Copy out each line below in which the string "aliasy" appears.

(Content revision data)
= Beginning of Section =

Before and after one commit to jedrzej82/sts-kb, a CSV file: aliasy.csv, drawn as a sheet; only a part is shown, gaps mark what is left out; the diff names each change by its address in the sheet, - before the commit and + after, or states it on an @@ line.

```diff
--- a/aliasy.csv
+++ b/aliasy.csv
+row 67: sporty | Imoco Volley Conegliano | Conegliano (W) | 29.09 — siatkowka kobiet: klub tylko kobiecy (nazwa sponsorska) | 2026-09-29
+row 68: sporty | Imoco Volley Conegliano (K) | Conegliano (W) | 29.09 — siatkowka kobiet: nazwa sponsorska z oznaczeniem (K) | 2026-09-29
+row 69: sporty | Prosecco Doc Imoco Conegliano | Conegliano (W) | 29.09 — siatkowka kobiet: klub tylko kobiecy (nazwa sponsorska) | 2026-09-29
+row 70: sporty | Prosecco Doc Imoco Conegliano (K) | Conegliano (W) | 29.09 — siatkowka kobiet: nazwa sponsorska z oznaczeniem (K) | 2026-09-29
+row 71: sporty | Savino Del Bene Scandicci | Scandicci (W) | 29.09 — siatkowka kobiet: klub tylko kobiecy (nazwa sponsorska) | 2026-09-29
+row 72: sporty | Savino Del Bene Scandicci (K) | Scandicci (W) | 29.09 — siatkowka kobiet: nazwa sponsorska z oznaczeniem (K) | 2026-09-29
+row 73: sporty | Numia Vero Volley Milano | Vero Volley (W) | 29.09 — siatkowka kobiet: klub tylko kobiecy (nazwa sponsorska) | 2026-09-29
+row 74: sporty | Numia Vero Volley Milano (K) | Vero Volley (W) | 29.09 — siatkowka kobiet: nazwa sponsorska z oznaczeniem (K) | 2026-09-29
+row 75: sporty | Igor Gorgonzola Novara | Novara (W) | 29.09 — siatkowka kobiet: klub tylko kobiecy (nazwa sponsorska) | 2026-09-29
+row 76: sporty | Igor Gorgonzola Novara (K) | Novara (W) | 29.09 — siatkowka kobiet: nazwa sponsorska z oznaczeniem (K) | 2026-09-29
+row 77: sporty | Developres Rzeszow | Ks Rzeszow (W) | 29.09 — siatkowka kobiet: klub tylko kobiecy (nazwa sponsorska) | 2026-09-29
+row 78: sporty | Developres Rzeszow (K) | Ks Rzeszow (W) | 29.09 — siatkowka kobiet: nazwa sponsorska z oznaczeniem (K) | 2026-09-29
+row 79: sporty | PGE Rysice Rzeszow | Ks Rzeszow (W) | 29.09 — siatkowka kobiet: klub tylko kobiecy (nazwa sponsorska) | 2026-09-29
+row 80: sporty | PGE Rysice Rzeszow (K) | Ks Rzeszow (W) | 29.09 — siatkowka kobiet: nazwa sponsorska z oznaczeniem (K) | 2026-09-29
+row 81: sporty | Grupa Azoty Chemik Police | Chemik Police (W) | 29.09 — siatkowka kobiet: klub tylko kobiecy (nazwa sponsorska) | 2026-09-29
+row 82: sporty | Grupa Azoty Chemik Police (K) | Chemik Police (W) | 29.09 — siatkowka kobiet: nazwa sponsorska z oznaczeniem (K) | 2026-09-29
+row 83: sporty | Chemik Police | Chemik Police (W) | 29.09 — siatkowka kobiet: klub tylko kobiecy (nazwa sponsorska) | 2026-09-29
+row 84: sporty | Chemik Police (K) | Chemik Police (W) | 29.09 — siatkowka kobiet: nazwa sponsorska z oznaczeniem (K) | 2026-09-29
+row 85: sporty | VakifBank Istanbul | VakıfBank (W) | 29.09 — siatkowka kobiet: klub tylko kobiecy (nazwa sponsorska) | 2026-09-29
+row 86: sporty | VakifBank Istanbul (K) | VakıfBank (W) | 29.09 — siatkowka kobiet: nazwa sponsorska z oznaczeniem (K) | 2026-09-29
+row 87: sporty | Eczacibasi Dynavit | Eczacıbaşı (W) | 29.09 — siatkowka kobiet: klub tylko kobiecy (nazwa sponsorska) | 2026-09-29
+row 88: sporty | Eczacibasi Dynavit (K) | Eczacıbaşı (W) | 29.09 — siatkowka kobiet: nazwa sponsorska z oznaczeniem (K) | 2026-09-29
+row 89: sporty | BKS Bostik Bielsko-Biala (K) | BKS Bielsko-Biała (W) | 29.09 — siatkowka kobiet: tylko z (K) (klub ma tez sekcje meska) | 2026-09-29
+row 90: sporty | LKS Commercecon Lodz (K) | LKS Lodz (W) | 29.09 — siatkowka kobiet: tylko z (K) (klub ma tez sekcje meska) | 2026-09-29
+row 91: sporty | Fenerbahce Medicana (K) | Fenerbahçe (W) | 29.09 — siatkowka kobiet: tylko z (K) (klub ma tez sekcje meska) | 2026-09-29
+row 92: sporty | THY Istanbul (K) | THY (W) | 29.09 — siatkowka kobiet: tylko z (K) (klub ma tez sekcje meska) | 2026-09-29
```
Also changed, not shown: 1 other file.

= End of Section =

EXERCISE SOLUTION:
Before and after one commit to jedrzej82/sts-kb, a CSV file: aliasy.csv, drawn as a sheet; only a part is shown, gaps mark what is left out; the diff names each change by its address in the sheet, - before the commit and + after, or states it on an @@ line.
--- a/aliasy.csv
+++ b/aliasy.csv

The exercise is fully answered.